Ongoing legal battles over patents and tough competition are hurting Motorola's sales and profits, the company said Friday.
After the market closed on Friday, the company reported that sales fell short of expectations in the fourth quarter of 2011. The company estimates sales of about $3.4 billion for the quarter with modest profitability on a non-GAAP basis. Analysts had expected the company to bring in sales of $3.9 billion, according to Reuters.
Motorola blamed increased competition in the mobile device market as well as raging patent wars, primarily with Apple. The company also said it shipped about 10.5 million mobile devices in the quarter, of which about 5.3 million were smartphones.
Motorola will offer more detail about the quarter when it releases its full earnings report on January 26.
Motorola, which uses the Google Android operating system for its smartphones, sued Apple in October 2010, accusing it of violating 18 separate patents by including Motorola technology in its iPad, iPhone, iPod Touch, and certain Mac computers. Apple fired back almost immediately with two lawsuits of its own against Motorola. Apple said Motorola is violating its patents for multitouch by including the feature in several of its Droid smartphones and other handsets.
The two companies have been going back and forth in the U.S. courts as well as in courts outside the U.S. over intellectual property issues.
Motorola, which has been around for more than 80 years, has a strong patent portfolio.
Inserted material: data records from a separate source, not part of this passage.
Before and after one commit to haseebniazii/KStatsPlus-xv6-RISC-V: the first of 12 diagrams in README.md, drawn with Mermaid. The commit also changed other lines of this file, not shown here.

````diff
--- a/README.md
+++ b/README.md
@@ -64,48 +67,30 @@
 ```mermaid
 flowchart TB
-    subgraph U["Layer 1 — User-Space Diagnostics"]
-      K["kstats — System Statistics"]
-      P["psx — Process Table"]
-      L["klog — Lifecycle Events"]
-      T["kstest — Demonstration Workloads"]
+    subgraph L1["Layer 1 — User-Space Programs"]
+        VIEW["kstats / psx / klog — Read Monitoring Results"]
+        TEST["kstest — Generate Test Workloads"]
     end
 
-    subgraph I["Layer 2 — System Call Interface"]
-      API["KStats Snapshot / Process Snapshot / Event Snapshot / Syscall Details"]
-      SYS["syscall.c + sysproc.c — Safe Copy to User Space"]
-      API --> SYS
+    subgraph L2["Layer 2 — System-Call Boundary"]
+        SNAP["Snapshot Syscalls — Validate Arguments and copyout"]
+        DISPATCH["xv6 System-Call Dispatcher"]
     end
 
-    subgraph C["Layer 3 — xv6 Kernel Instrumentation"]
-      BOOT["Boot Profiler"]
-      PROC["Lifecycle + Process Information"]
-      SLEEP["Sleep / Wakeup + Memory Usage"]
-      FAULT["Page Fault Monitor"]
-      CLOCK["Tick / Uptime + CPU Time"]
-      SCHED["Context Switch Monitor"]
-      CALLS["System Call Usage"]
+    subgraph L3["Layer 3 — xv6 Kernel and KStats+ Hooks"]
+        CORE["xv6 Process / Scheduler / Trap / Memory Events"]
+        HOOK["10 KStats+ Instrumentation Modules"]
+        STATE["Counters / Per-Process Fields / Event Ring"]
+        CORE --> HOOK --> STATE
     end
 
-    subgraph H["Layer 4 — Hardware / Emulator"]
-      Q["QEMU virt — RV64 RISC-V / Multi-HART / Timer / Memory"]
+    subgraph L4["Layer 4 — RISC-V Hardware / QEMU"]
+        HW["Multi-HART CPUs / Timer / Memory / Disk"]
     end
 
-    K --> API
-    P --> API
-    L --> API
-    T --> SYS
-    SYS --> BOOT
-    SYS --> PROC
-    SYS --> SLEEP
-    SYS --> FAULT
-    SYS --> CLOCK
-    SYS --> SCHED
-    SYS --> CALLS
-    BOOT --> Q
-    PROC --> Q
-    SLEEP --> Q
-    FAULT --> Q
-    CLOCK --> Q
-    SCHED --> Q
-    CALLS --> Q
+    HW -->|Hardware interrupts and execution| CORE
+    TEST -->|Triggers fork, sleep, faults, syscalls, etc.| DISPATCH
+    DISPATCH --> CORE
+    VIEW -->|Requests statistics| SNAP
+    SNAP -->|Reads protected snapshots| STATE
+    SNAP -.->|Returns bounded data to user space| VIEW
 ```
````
And it's believed that the patent portfolio alone could have been what sparked Google's interest in acquiring Motorola. Google announced in August that it plans to buy Motorola for $12.5 billion. The deal is still awaiting regulatory approval. Motorola has a portfolio of more than 17,000 approved patents, with another 7,500 patents filed and pending approval.
Despite the fact that Motorola has an enviable patent portfolio, defending those patents has not been cheap. And it looks like the cost of its legal wranglings is taking a toll on the company.
Meanwhile, Motorola is facing stiff competition from other smartphone competitors, such as Samsung and LG. According to market research firm ComScore, Samsung accounted for 25.6 percent of U.S. mobile subscribers for the three months ending November 11, a slight increase of 0.3 percent over the previous three months. Motorola accounted for about 13.7 percent, which is slightly down from 14 percent for the three months that ended in August.
Updated 3:05 p.m. PT: This story has been updated with background information.